──────── Data for processing ────────

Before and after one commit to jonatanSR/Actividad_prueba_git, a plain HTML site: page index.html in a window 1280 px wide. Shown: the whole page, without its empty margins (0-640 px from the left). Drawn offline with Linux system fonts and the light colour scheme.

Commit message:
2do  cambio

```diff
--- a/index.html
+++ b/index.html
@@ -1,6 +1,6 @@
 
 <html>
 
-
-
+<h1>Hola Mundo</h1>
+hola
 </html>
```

────────
──────── Data for processing ────────

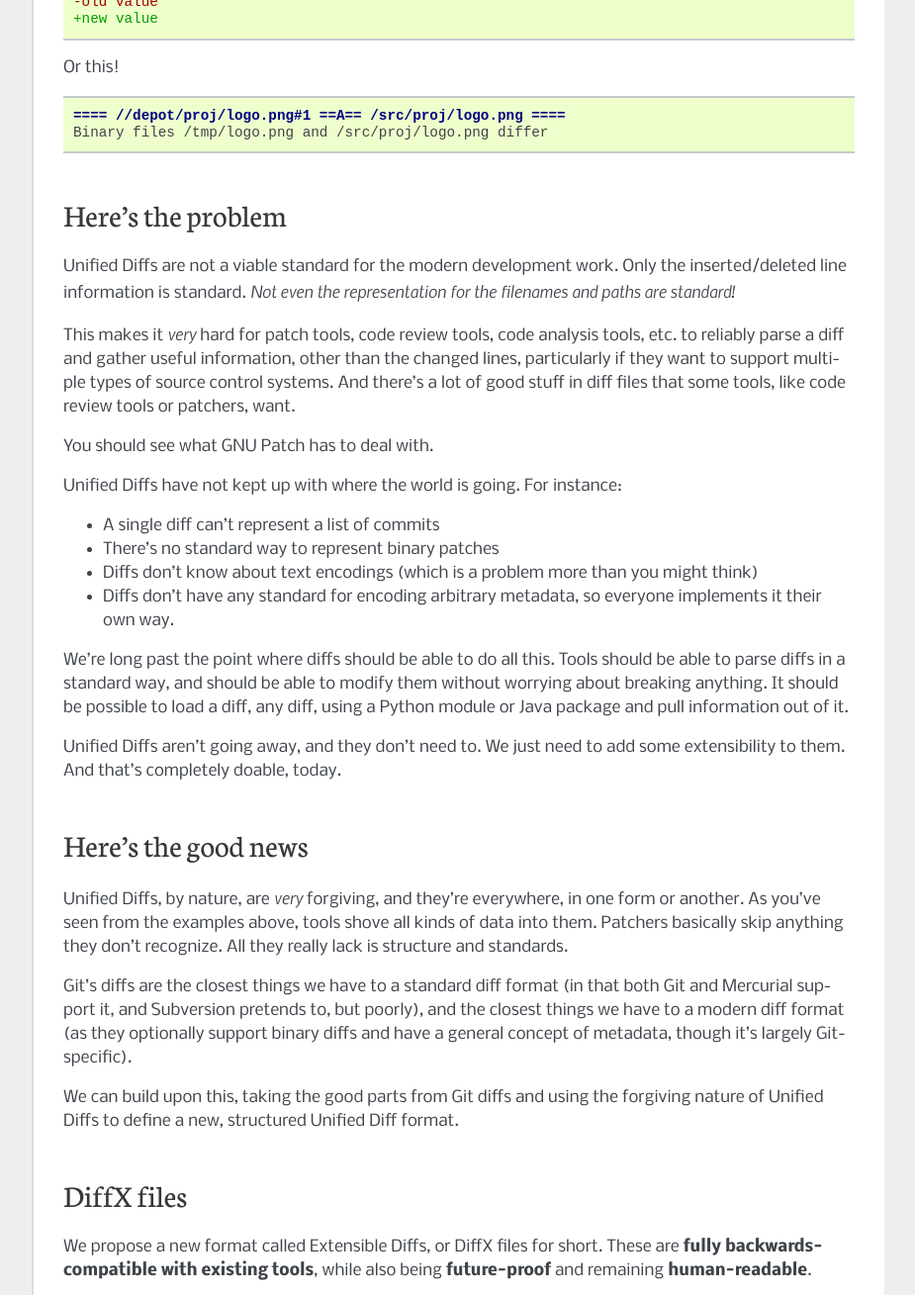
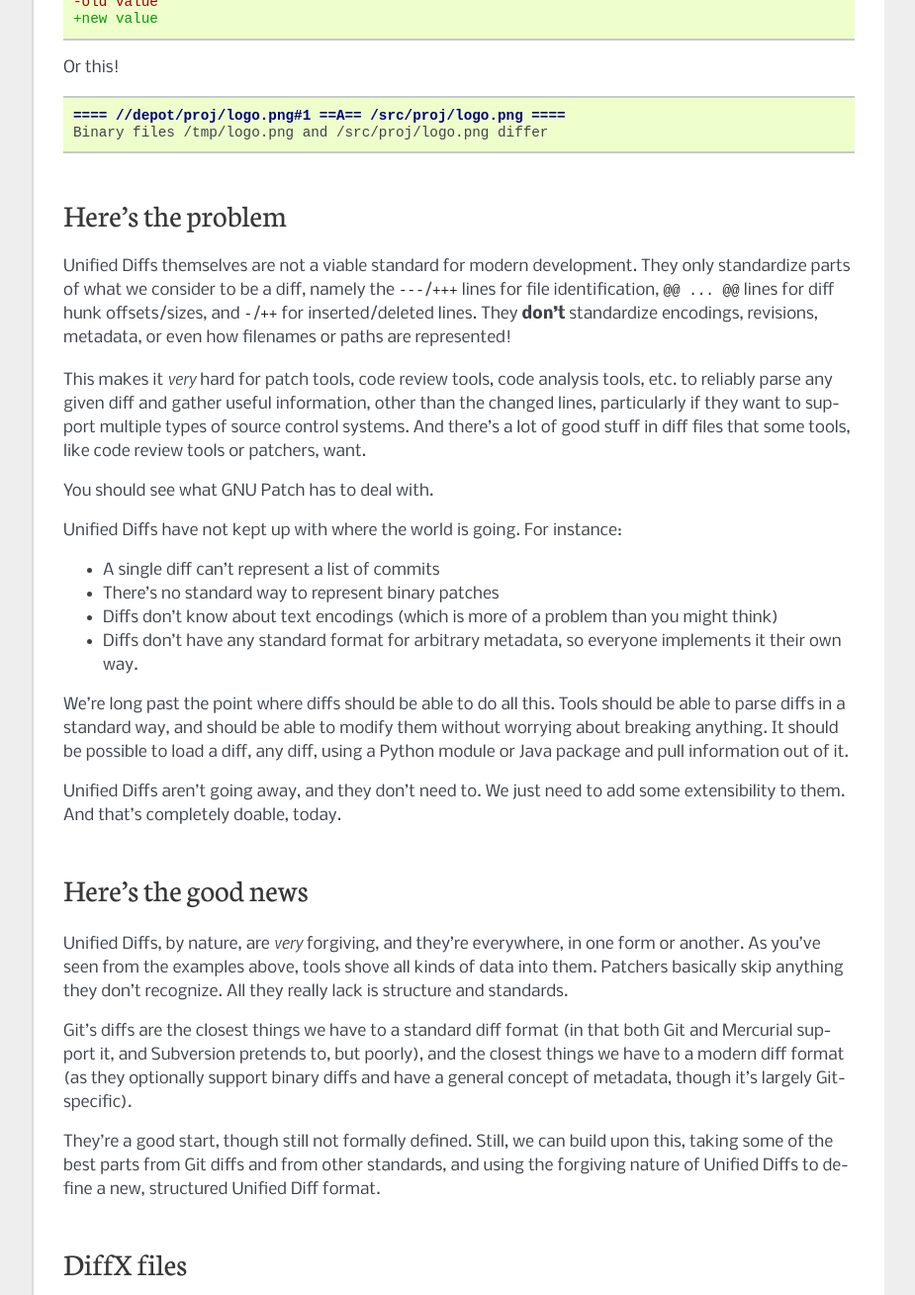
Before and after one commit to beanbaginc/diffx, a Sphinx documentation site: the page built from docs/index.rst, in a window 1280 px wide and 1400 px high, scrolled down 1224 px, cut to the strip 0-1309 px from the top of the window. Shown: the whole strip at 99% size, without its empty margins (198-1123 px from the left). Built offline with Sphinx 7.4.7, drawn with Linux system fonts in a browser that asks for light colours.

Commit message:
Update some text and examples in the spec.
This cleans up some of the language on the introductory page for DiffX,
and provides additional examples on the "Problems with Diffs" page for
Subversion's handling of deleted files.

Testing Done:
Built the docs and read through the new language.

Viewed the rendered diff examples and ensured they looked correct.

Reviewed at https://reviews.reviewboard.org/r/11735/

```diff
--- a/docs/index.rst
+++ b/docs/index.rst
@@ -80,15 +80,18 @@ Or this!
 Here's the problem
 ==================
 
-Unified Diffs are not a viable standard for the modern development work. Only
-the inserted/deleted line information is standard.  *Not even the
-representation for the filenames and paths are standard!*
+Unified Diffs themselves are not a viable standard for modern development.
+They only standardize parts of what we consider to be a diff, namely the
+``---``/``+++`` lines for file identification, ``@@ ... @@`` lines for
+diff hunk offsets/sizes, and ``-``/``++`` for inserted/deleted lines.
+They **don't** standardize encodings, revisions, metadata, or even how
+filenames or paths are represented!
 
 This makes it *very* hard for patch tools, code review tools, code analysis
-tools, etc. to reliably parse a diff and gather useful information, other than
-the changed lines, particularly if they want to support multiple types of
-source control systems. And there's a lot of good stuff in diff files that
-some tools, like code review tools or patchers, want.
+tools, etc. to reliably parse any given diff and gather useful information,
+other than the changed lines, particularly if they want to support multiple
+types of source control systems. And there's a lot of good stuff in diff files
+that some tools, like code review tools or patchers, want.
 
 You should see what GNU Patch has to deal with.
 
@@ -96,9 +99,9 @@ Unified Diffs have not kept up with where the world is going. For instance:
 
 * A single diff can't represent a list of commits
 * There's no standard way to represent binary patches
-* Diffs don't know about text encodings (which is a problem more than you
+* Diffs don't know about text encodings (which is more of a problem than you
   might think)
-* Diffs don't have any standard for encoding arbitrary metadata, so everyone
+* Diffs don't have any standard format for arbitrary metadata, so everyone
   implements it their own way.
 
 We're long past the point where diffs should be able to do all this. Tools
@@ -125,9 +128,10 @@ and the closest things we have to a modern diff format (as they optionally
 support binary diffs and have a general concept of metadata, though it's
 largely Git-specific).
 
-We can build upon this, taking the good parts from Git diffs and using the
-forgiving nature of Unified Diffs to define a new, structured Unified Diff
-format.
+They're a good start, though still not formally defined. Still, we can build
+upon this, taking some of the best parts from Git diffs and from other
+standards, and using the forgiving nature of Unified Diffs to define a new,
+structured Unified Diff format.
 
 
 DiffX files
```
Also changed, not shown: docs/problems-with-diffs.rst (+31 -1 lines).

────────
──────── Data for processing ────────

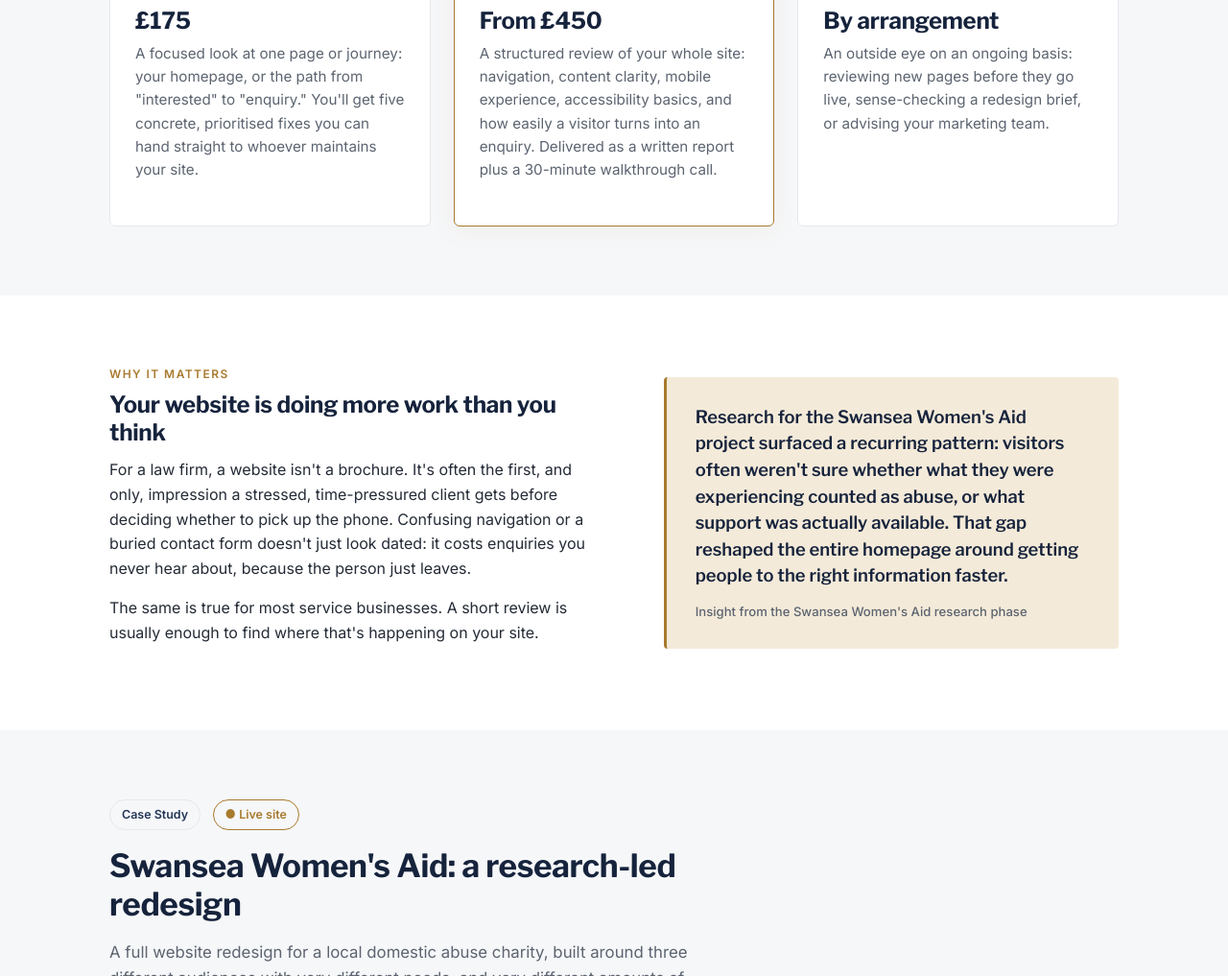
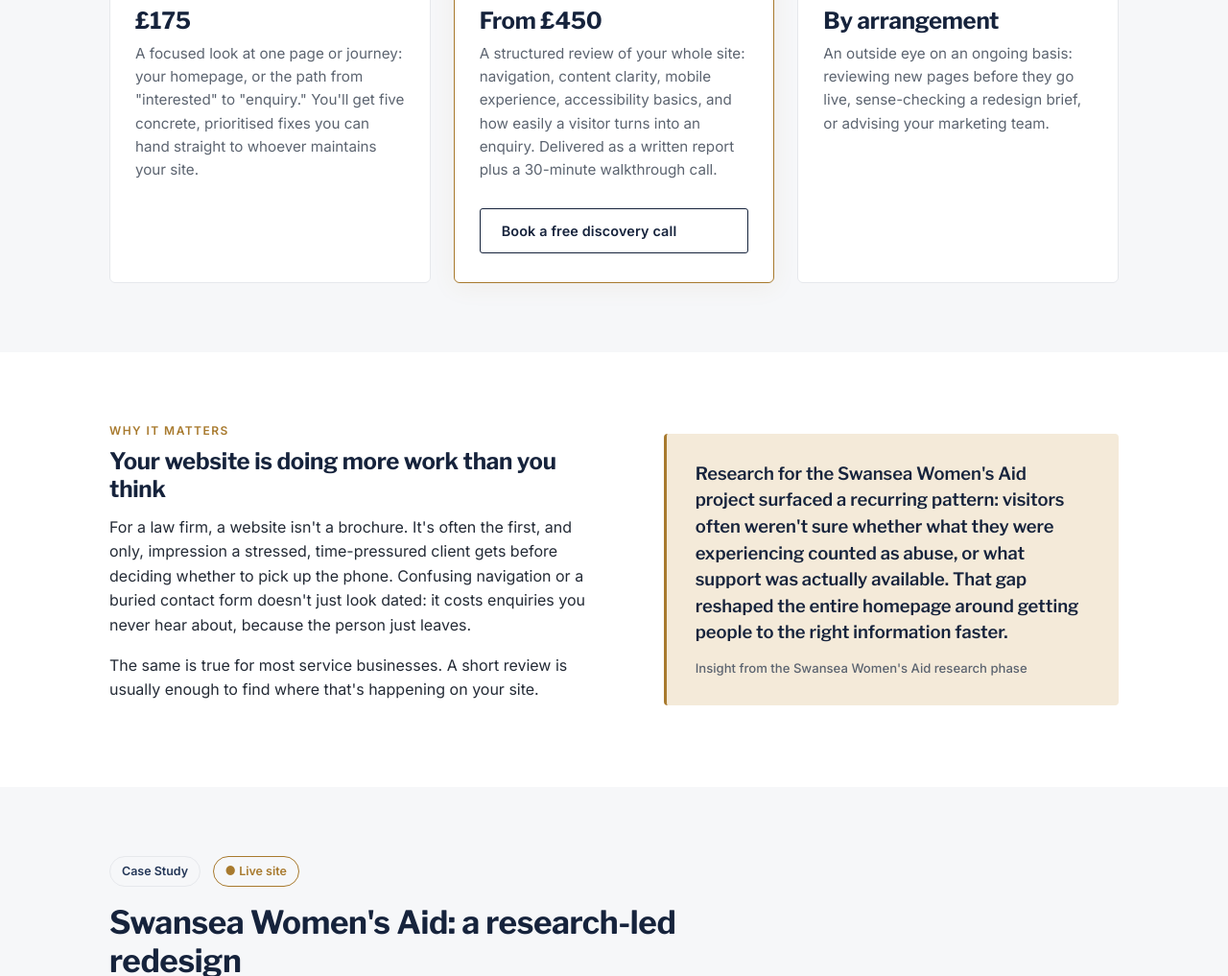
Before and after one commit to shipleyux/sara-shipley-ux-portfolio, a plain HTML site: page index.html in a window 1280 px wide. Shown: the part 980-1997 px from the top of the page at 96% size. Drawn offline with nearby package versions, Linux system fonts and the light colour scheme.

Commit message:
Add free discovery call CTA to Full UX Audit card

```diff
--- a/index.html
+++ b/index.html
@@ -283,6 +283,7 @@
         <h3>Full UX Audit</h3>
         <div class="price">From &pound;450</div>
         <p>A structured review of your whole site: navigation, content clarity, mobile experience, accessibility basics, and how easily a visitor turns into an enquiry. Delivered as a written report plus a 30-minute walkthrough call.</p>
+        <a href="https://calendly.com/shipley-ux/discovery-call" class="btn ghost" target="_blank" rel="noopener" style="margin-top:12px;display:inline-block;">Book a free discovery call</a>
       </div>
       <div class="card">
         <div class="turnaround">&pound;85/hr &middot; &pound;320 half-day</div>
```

────────

What is required: Please reproduce, exactly as they appear above, the lines from the line containing "This cleans up" up to and including the line containing "Reviewed at https://reviews.reviewboard.org/r/11735/".

Final answer:
This cleans up some of the language on the introductory page for DiffX,
and provides additional examples on the "Problems with Diffs" page for
Subversion's handling of deleted files.

Testing Done:
Built the docs and read through the new language.

Viewed the rendered diff examples and ensured they looked correct.

Reviewed at https://reviews.reviewboard.org/r/11735/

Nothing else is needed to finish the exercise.